Family Table Cloth
Make a special tablecloth with your kids that shows your family's Thanksgiving tradition. Start by laying a plain fabric tablecloth over the table that you will use for Thanksgiving. Using non-toxic, washable fabric paint, draw some Thanksgiving decorations, like food and family, right in the middle. Then have each child create a hand turkey along the edge of the table by tracing their hand and coloring it in to resemble the festive bird. Each year, have the kids add another hand turkey next to their previous one(s). This fun tradition allows your family to have the same great activity every year, and you can watch the way your children grow and develop their creativity as time goes by.
The Kids' Dish
Involving kids in the Thanksgiving meal is another way to make the day special. Set aside one dish that will be considered "their" contribution. This can be as simple or challenging as your child can handle, depending on age and ability, with a grown-up nearby to help them with things like cutting or oven use. A dish on the table, like rolls or mashed potatoes, that a child can point to as their own will help them feel connected to the meal (and may be the first step down the road of cooking when they're older!).
Chronicle of Thankfulness
In a spirit similar to the Thanksgiving tablecloth activity, start a book that tracks what everyone is thankful for each year. Every family member writes and/or draws what they are thankful for on a separate piece of paper (be sure each contributor signs and dates their work). Then put all the pages into a three-ring binder (with appropriately decorated cover). Read the book together as a family. Each year have everyone add another page to the book. Entries can be as long or as short as you want and can repeat from previous years. After all, you can never be too thankful for the good things in your life!
There's more to Thanksgiving than just eating a large, delicious meal. But since most families do eat a large, delicious meal, it's important to incorporate some physical activity into the mix. Make that easy, healthy activity into a family tradition! Either before or after the meal, go on a walk as a family. Fresh air and light exercise will help work up an appetite before eating or help settle a very full stomach afterward. If your family is even more physically inclined, play a friendly game of touch football or soccer instead. The important thing is that it is physical and an activity that all can enjoy!

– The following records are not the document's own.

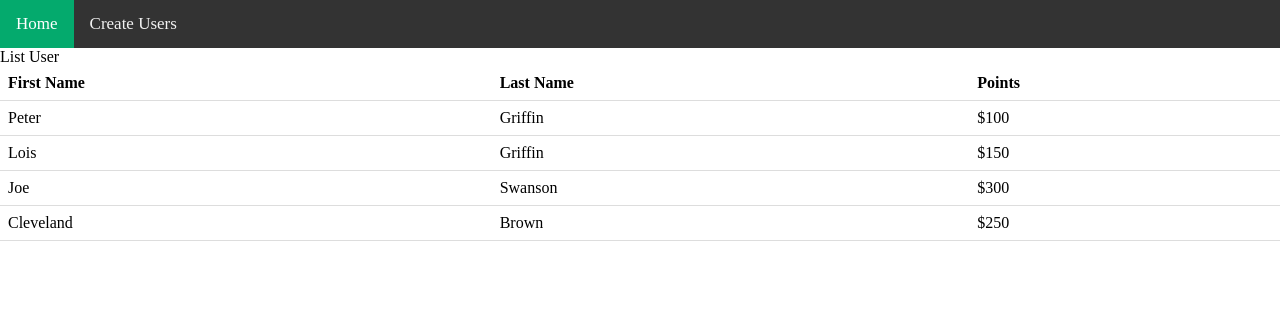
Repository: Ducbii4202/backend-Nodejs
Page: src/views/home.ejs
These files come from the project's save history. The page is drawn as it stood at one moment and after the next save; the edit follows.
The browser window is 1280 px wide. The pictures show the whole page.
The page is served by the project's Node server (server.js). The template is opened directly, without the code that normally fills it, so the values that code supplies are empty.

Above is the page before, as saved 2024-07-01 22:41:09.

After the next save:
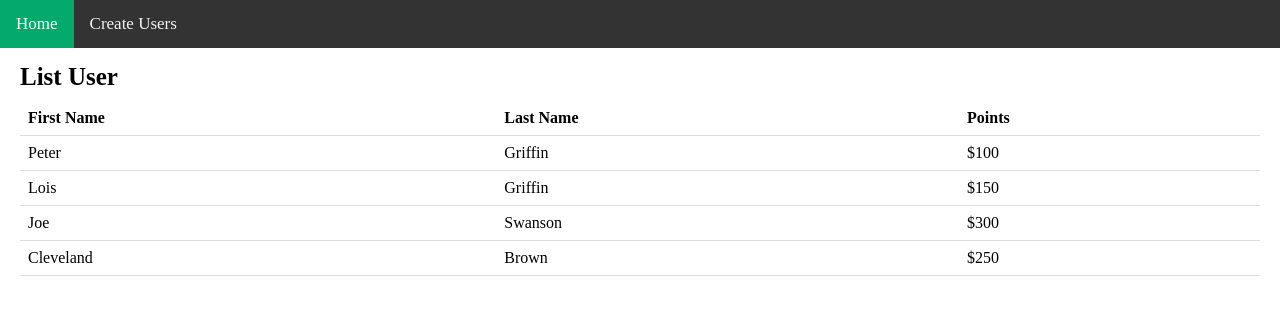
Saved 3 min 12 s later.
--- a/src/views/home.ejs
+++ b/src/views/home.ejs
@@ -8,6 +8,16 @@
 
 </head>
 <style>
+  .table-container {
+    padding: 15px 20px
+  }
+
+  .title {
+    font-size: 25px;
+    font-weight: 600;
+    padding-bottom: 10px;
+  }
+
   table {
     border-collapse: collapse;
     width: 100%;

Family traditions don't have to exclusively involve the family. Thanksgiving is a time to remember all the ways your family is blessed, but it is also an opportunity to serve your community. Volunteering at a soup kitchen, collecting and donating to a food shelf, and assisting with a winter clothing drive are just a few ways to make a big difference, especially if the whole family helps. Look online or in community newsletters for local opportunities to serve in your community this Thanksgiving.
Read a Holiday Book
Books are the perfect way to get into the holiday spirit. Grab one or two of your favorites, like Thanksgiving in the Woods or Porcupine's Pie, and curl up for a festive, fall storytime. No matter when or where you choose to read, the most important thing is to do it together.
Hopefully these suggestions will inspire your family to be even closer this Thanksgiving. Annual traditions are a great way to bring people together for any holiday. No matter how you celebrate, we wish you and your family and friends a blessed Thanksgiving Day!
Photo Credit: Michael and Christa Richert
Originally Published 11/22/2016